Gadagkar, Raghavendra (1990) A Test of the Role of Haplodiploidyin the Evolution of Hymenopetran Eusociality. In: 11th International Congress IUSSI, August, Bangalore,India, pp. 539-540.
Restricted to Registered users only
Download (214Kb) | Request a copy
The haplodiploid genetic system found in all Hymenoptera creates an asymmetry in genetic relatedness so that full-sisters are more closely related to each other (coefficient of genetic relatedness, r = 0.75) than a female would be to her daughters (r = 0.5). The multiple origins of eusocia1ity in the Hymenoptera have therefore been ascribed to haplodiploidy . But a Hymenopteran female is related to her brothers by 0.25. A worker who rears equal numbers of brothers and sisters therefore has no advantage over a solitary nest foundress because her average relatedness to brood will be reduced to 0.5. But workers can potentially gain more inclusive fitness than solitary foundresses if they invest more in their sisters than in their brothers. When queens mate multiply and simultaneously use sperm from different males, they produce different patrilines of daughters who would only be related to each other by 0.25. This again reduces the inclusive fitness that workers can potentially gain.
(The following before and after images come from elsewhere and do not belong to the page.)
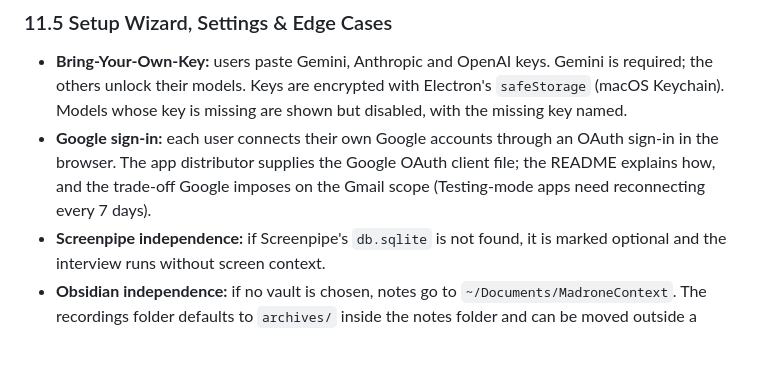
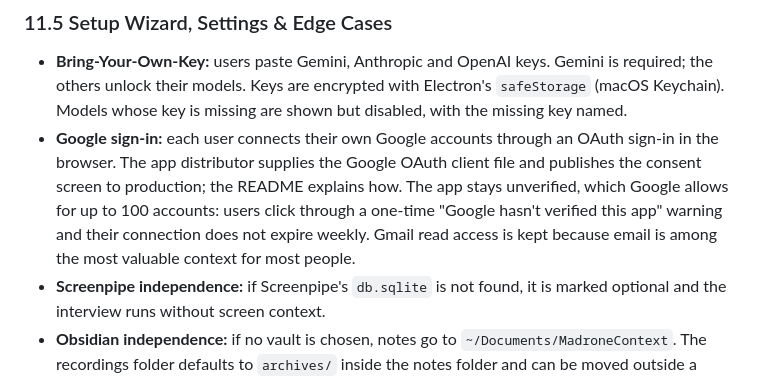
Before and after one commit to Honch42/madrone-context, a Markdown page: PRD.md, the part around the change. GitHub-like rendering; blank space fills up the shorter version.

```diff
--- a/PRD.md
+++ b/PRD.md
@@ -382,7 +382,7 @@ A filesystem MCP server, bundled with the app and started with the app's own Nod
 
 ### 11.5 Setup Wizard, Settings & Edge Cases
 * **Bring-Your-Own-Key:** users paste Gemini, Anthropic and OpenAI keys. Gemini is required; the others unlock their models. Keys are encrypted with Electron's `safeStorage` (macOS Keychain). Models whose key is missing are shown but disabled, with the missing key named.
-* **Google sign-in:** each user connects their own Google accounts through an OAuth sign-in in the browser. The app distributor supplies the Google OAuth client file; the README explains how, and the trade-off Google imposes on the Gmail scope (Testing-mode apps need reconnecting every 7 days).
+* **Google sign-in:** each user connects their own Google accounts through an OAuth sign-in in the browser. The app distributor supplies the Google OAuth client file and publishes the consent screen to production; the README explains how. The app stays unverified, which Google allows for up to 100 accounts: users click through a one-time "Google hasn't verified this app" warning and their connection does not expire weekly. Gmail read access is kept because email is among the most valuable context for most people.
 * **Screenpipe independence:** if Screenpipe's `db.sqlite` is not found, it is marked optional and the interview runs without screen context.
 * **Obsidian independence:** if no vault is chosen, notes go to `~/Documents/MadroneContext`. The recordings folder defaults to `archives/` inside the notes folder and can be moved outside a synced vault.
 * **Camera independence:** without a camera the session records audio only.
```
Also changed, not shown: README.md (+9 -6 lines).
Whether or not the genetic asymmetry created by haplodiploidy can by itself be sufficient to allow workers to have more inclusive fitness than solitary foundresses thus depends on their relatedness to their sisters and on their ability to skew investment in favour of sisters. A number of estimates of genetic relatedness between sisters in Hymenopteran colonies have now been published. To test the haplodiploidy hypothesis I assume that workers are capable of investing in their brothers and sisters in the ratio that is optimal for them and compute the threshold relatedness to sisters required for them to obtain a weighted mean relatedness to siblings of 0.5 and thus break even with solitary foundresses.
|Item Type:||Conference Paper|
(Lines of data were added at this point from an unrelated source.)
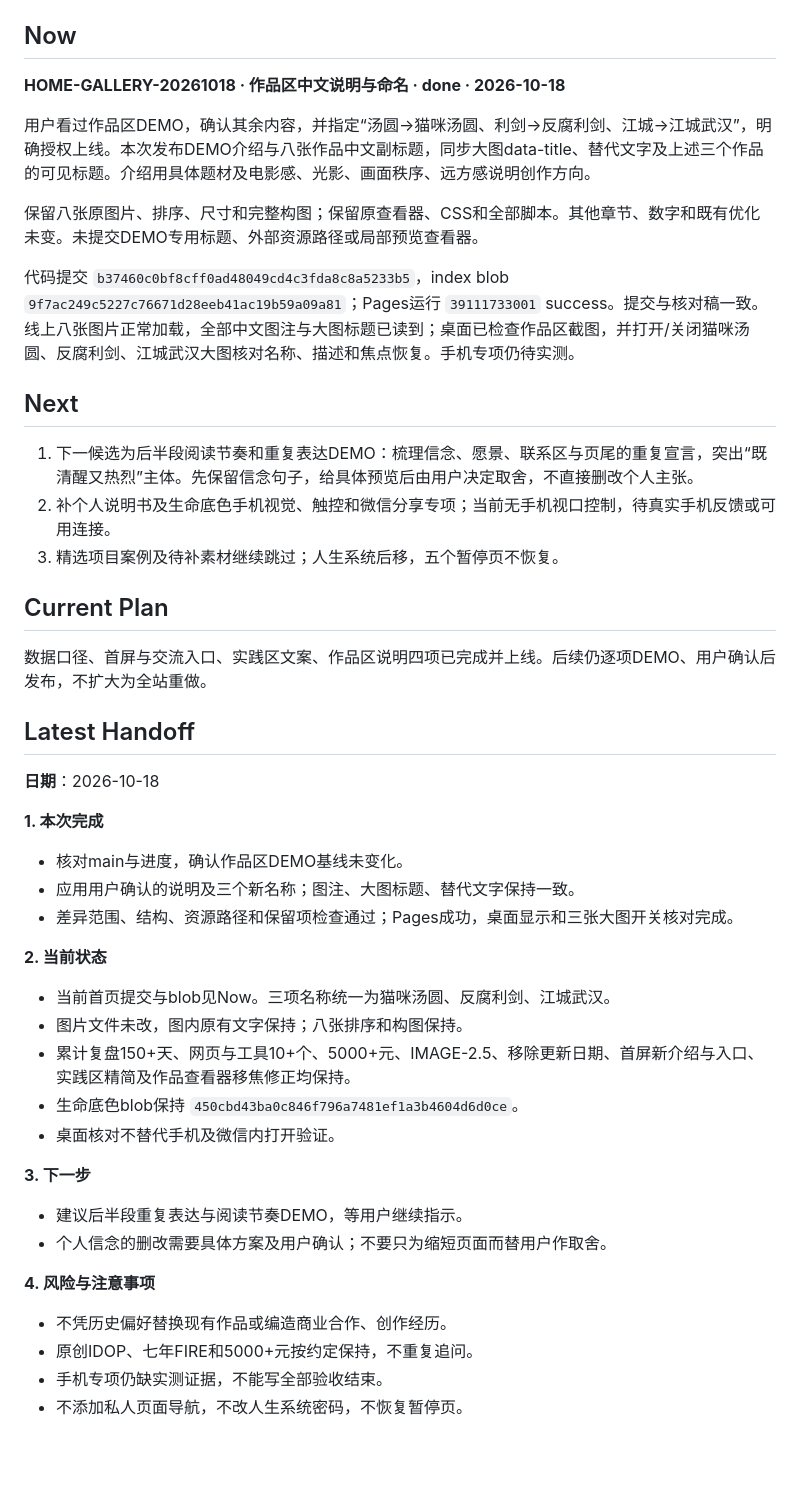
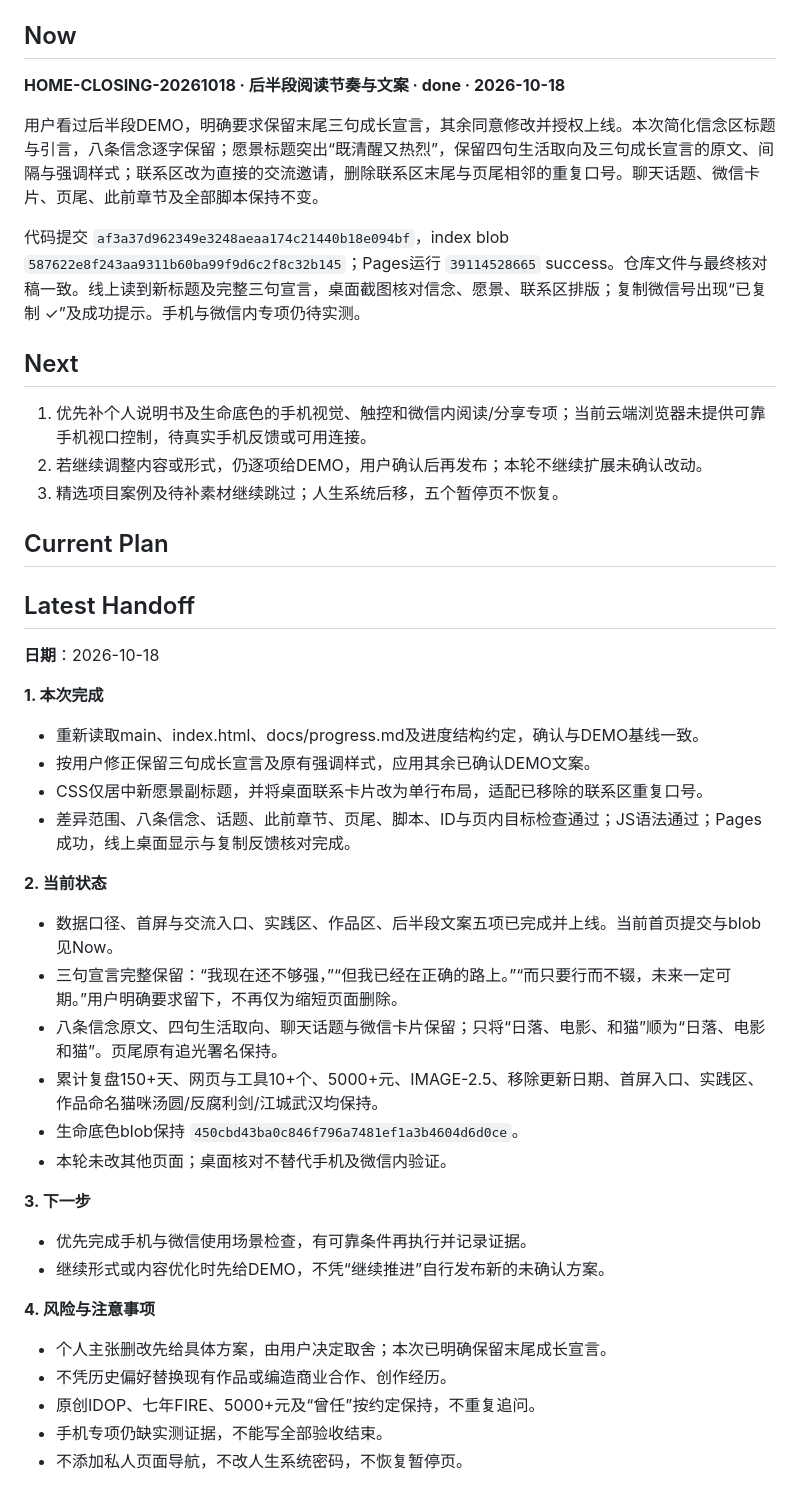
Before and after one commit to zhuigz/zhuigz.github.io, a Markdown page: docs/progress.md, the part around the change. GitHub-like rendering; blank space fills up the shorter version.

Commit message:
Record closing-copy release and retained growth declaration

```diff
--- a/docs/progress.md
+++ b/docs/progress.md
@@ -4,46 +4,45 @@
 
 ## Now
 
-**HOME-GALLERY-20261018 · 作品区中文说明与命名 · done · 2026-10-18**
+**HOME-CLOSING-20261018 · 后半段阅读节奏与文案 · done · 2026-10-18**
 
-用户看过作品区DEMO，确认其余内容，并指定“汤圆→猫咪汤圆、利剑→反腐利剑、江城→江城武汉”，明确授权上线。本次发布DEMO介绍与八张作品中文副标题，同步大图data-title、替代文字及上述三个作品的可见标题。介绍用具体题材及电影感、光影、画面秩序、远方感说明创作方向。
+用户看过后半段DEMO，明确要求保留末尾三句成长宣言，其余同意修改并授权上线。本次简化信念区标题与引言，八条信念逐字保留；愿景标题突出“既清醒又热烈”，保留四句生活取向及三句成长宣言的原文、间隔与强调样式；联系区改为直接的交流邀请，删除联系区末尾与页尾相邻的重复口号。聊天话题、微信卡片、页尾、此前章节及全部脚本保持不变。
 
-保留八张原图片、排序、尺寸和完整构图；保留原查看器、CSS和全部脚本。其他章节、数字和既有优化未变。未提交DEMO专用标题、外部资源路径或局部预览查看器。
-
-代码提交 `b37460c0bf8cff0ad48049cd4c3fda8c8a5233b5`，index blob `9f7ac249c5227c76671d28eeb41ac19b59a09a81`；Pages运行 `39111733001` success。提交与核对稿一致。线上八张图片正常加载，全部中文图注与大图标题已读到；桌面已检查作品区截图，并打开/关闭猫咪汤圆、反腐利剑、江城武汉大图核对名称、描述和焦点恢复。手机专项仍待实测。
+代码提交 `af3a37d962349e3248aeaa174c21440b18e094bf`，index blob `587622e8f243aa9311b60ba99f9d6c2f8c32b145`；Pages运行 `39114528665` success。仓库文件与最终核对稿一致。线上读到新标题及完整三句宣言，桌面截图核对信念、愿景、联系区排版；复制微信号出现“已复制 ✓”及成功提示。手机与微信内专项仍待实测。
 
 ## Next
 
-1. 下一候选为后半段阅读节奏和重复表达DEMO：梳理信念、愿景、联系区与页尾的重复宣言，突出“既清醒又热烈”主体。先保留信念句子，给具体预览后由用户决定取舍，不直接删改个人主张。
-2. 补个人说明书及生命底色手机视觉、触控和微信分享专项；当前无手机视口控制，待真实手机反馈或可用连接。
+1. 优先补个人说明书及生命底色的手机视觉、触控和微信内阅读/分享专项；当前云端浏览器未提供可靠手机视口控制，待真实手机反馈或可用连接。
+2. 若继续调整内容或形式，仍逐项给DEMO，用户确认后再发布；本轮不继续扩展未确认改动。
 3. 精选项目案例及待补素材继续跳过；人生系统后移，五个暂停页不恢复。
 
 ## Current Plan
-
-数据口径、首屏与交流入口、实践区文案、作品区说明四项已完成并上线。后续仍逐项DEMO、用户确认后发布，不扩大为全站重做。
 
 ## Latest Handoff
 
 **日期**：2026-10-18
 
 **1. 本次完成**
-- 核对main与进度，确认作品区DEMO基线未变化。
-- 应用用户确认的说明及三个新名称；图注、大图标题、替代文字保持一致。
-- 差异范围、结构、资源路径和保留项检查通过；Pages成功，桌面显示和三张大图开关核对完成。
+- 重新读取main、index.html、docs/progress.md及进度结构约定，确认与DEMO基线一致。
+- 按用户修正保留三句成长宣言及原有强调样式，应用其余已确认DEMO文案。
+- CSS仅居中新愿景副标题，并将桌面联系卡片改为单行布局，适配已移除的联系区重复口号。
+- 差异范围、八条信念、话题、此前章节、页尾、脚本、ID与页内目标检查通过；JS语法通过；Pages成功，线上桌面显示与复制反馈核对完成。
 
 **2. 当前状态**
-- 当前首页提交与blob见Now。三项名称统一为猫咪汤圆、反腐利剑、江城武汉。
-- 图片文件未改，图内原有文字保持；八张排序和构图保持。
-- 累计复盘150+天、网页与工具10+个、5000+元、IMAGE-2.5、移除更新日期、首屏新介绍与入口、实践区精简及作品查看器移焦修正均保持。
+- 数据口径、首屏与交流入口、实践区、作品区、后半段文案五项已完成并上线。当前首页提交与blob见Now。
+- 三句宣言完整保留：“我现在还不够强，”“但我已经在正确的路上。”“而只要行而不辍，未来一定可期。”用户明确要求留下，不再仅为缩短页面删除。
+- 八条信念原文、四句生活取向、聊天话题与微信卡片保留；只将“日落、电影、和猫”顺为“日落、电影和猫”。页尾原有追光署名保持。
+- 累计复盘150+天、网页与工具10+个、5000+元、IMAGE-2.5、移除更新日期、首屏入口、实践区、作品命名猫咪汤圆/反腐利剑/江城武汉均保持。
 - 生命底色blob保持 `450cbd43ba0c846f796a7481ef1a3b4604d6d0ce`。
-- 桌面核对不替代手机及微信内打开验证。
+- 本轮未改其他页面；桌面核对不替代手机及微信内验证。
 
 **3. 下一步**
-- 建议后半段重复表达与阅读节奏DEMO，等用户继续指示。
-- 个人信念的删改需要具体方案及用户确认；不要只为缩短页面而替用户作取舍。
+- 优先完成手机与微信使用场景检查，有可靠条件再执行并记录证据。
+- 继续形式或内容优化时先给DEMO，不凭“继续推进”自行发布新的未确认方案。
 
 **4. 风险与注意事项**
+- 个人主张删改先给具体方案，由用户决定取舍；本次已明确保留末尾成长宣言。
 - 不凭历史偏好替换现有作品或编造商业合作、创作经历。
-- 原创IDOP、七年FIRE和5000+元按约定保持，不重复追问。
+- 原创IDOP、七年FIRE、5000+元及“曾任”按约定保持，不重复追问。
 - 手机专项仍缺实测证据，不能写全部验收结束。
 - 不添加私人页面导航，不改人生系统密码，不恢复暂停页。
```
|Additional Information:||Copyright of this article belongs to Oxford and IBH.|
|Department/Centre:||Division of Physical & Mathematical Sciences > Centre for Theoretical Studies
Division of Biological Sciences > Centre for Ecological Sciences
|Date Deposited:||27 Dec 2006|
|Last Modified:||19 Sep 2010 04:33|
Actions (login required)